Investment Services Executives Discuss Ways to Improve Onboarding
The number of financial advisors working in banks and credit unions declined by 1.1% in 2016, even as the opportunity in investment services for financial institutions continues to grow, suggesting that the industry is ill-prepared to take advantage of the opportunity. That was one of the key findings shared at Kehrer Bielan's semi-annual study group for executives who manage investment services businesses inside financial institutions, held May 2-3 in Chapel Hill, NC.
For the bank brokerage executives who participated in the study group, advisor recruitment and retention remain top concerns. Disruption stemming from the run-up to implementation of the Department of Labor's fiduciary rule, coupled with intense competition for quality advisors from the wire house firms, put a squeeze on advisor headcount in 2016. Banks that own their broker dealers faired slightly better than banks and credit unions that work with third-party broker dealers, but growth was disappointing across the industry.
One way to grow headcount, according to Peter Bielan, principal of Kehrer Bielan, is to lengthen the timeline used to onboard new advisors.
"Most recruitment packages being used today are a financial exercise looking for a quick return on investment and last only one year," explained Bielan. "And guess what happens after the package expires? Many advisors leave for another firm.
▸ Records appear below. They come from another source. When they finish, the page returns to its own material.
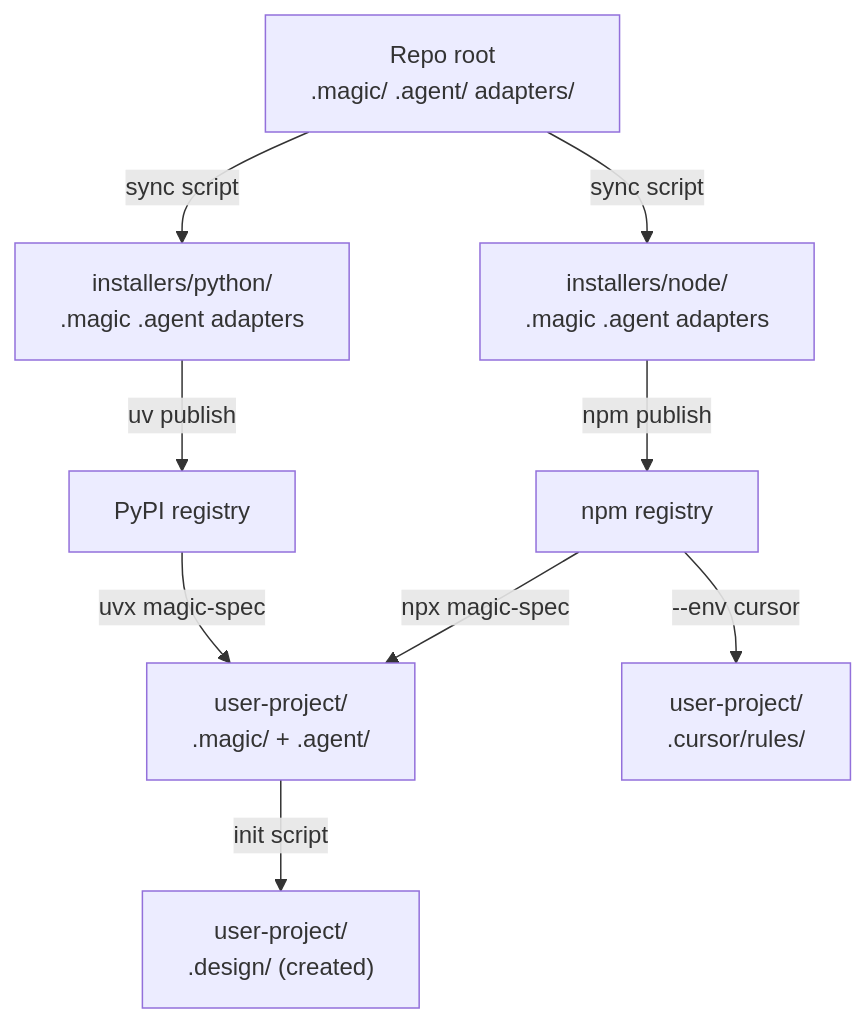
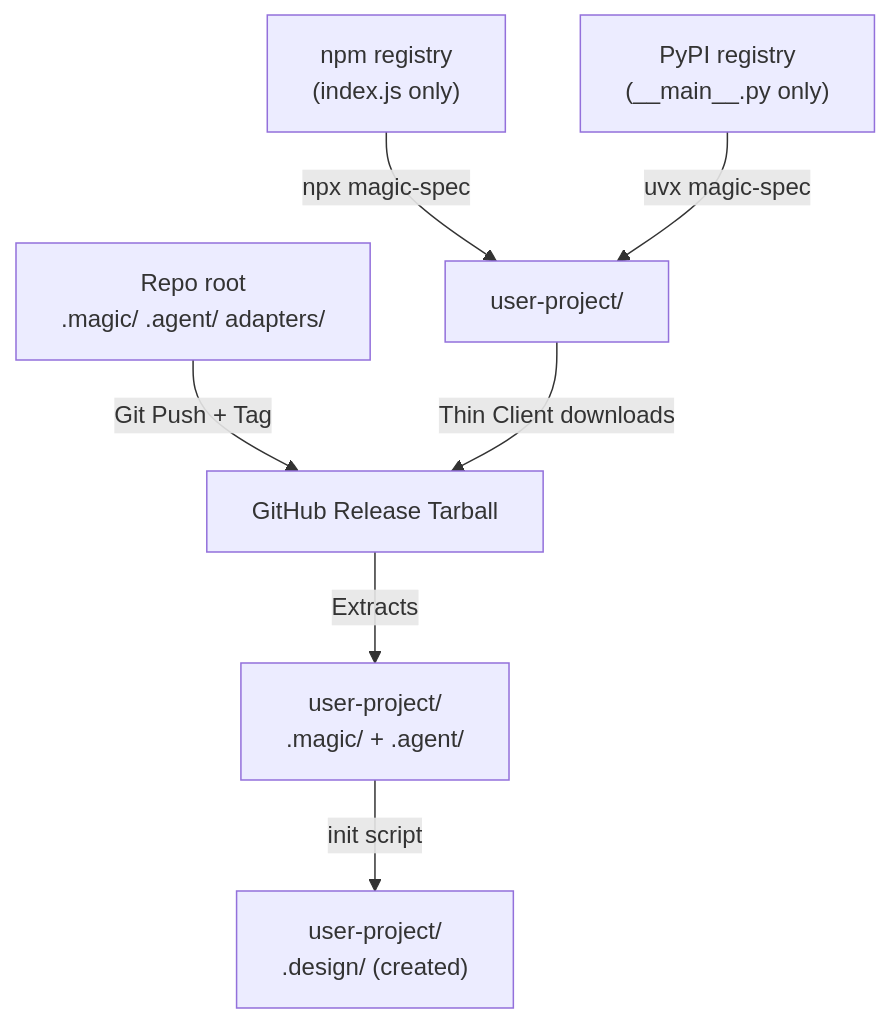
One commit to teratron/magic-spec changed the diagram in .design/specifications/architecture.md. Above: the diagram before and after it, drawn with Mermaid. The commit also changed other lines of this file and 11 other files, not shown here.

Commit message:
docs: introduce comprehensive design specifications for the installer, architecture, and project documentation.

````diff
--- a/.design/specifications/architecture.md
+++ b/.design/specifications/architecture.md
@@ -80,11 +80,9 @@
 ```mermaid
 graph TD
-    R["Repo root\n.magic/ .agent/ adapters/"] -->|sync script| NI["installers/node/\n.magic .agent adapters"]
-    R -->|sync script| PI["installers/python/\n.magic .agent adapters"]
-    NI -->|npm publish| NPM["npm registry"]
-    PI -->|uv publish| PYPI["PyPI registry"]
-    NPM -->|npx magic-spec| UP["user-project/\n.magic/ + .agent/"]
-    PYPI -->|uvx magic-spec| UP
-    NPM -->|--env cursor| UPC["user-project/\n.cursor/rules/"]
-    UP -->|init script| DS["user-project/\n.design/ (created)"]
+    R["Repo root\n.magic/ .agent/ adapters/"] -->|Git Push + Tag| GH["GitHub Release Tarball"]
+    NPM["npm registry\n(index.js only)"] -->|npx magic-spec| UP["user-project/"]
+    PYPI["PyPI registry\n(__main__.py only)"] -->|uvx magic-spec| UP
+    UP -->|Thin Client downloads| GH
+    GH -->|Extracts| UP_FILES["user-project/\n.magic/ + .agent/"]
+    UP_FILES -->|init script| DS["user-project/\n.design/ (created)"]
 ```
````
So all that expense and all that work that went into training that new advisor is lost and the process starts over again."
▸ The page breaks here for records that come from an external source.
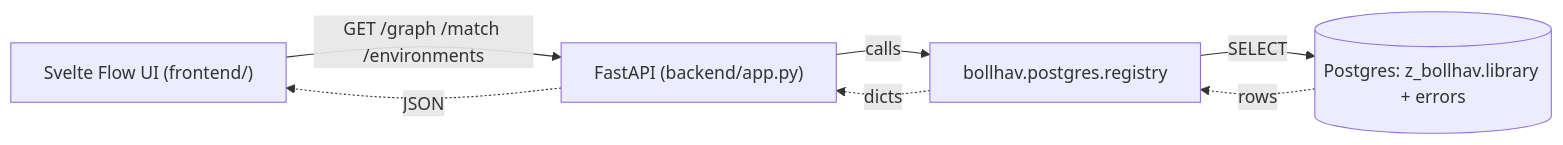
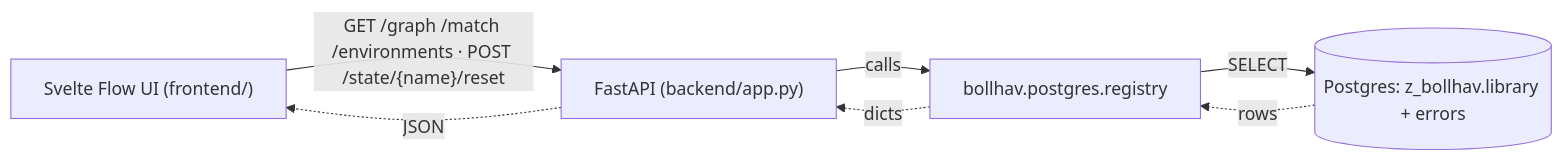
Before and after one commit to ebremstedt/bollhav: the diagram in gui/README.md, drawn with Mermaid. The commit also changed other lines of this file and 51 other files, not shown here.

````diff
--- a/gui/README.md
+++ b/gui/README.md
@@ -36,14 +39,14 @@
 ```mermaid
 flowchart LR
     FE["Svelte Flow UI (frontend/)"]
     API["FastAPI (backend/app.py)"]
     REG["bollhav.postgres.registry"]
     DB[("Postgres: z_bollhav.library + errors")]
 
-    FE -->|"GET /graph /match /environments"| API
+    FE -->|"GET /graph /match /environments · POST /state/{name}/reset"| API
     API -->|calls| REG
     REG -->|SELECT| DB
     DB -.->|rows| REG
     REG -.->|dicts| API
     API -.->|JSON| FE
 ```
````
To be truly effective, onboarding packages should last two to three years, according to Bielan. "After three years with your firm, a new advisor will be contributing to revenue in a meaningful way, and is much more likely to stick with your firm because he or she has been set up for success."
Look for future Kehrer Bielan research in your inbox soon on how effective onboarding strategies can improve advisor recruitment and retention.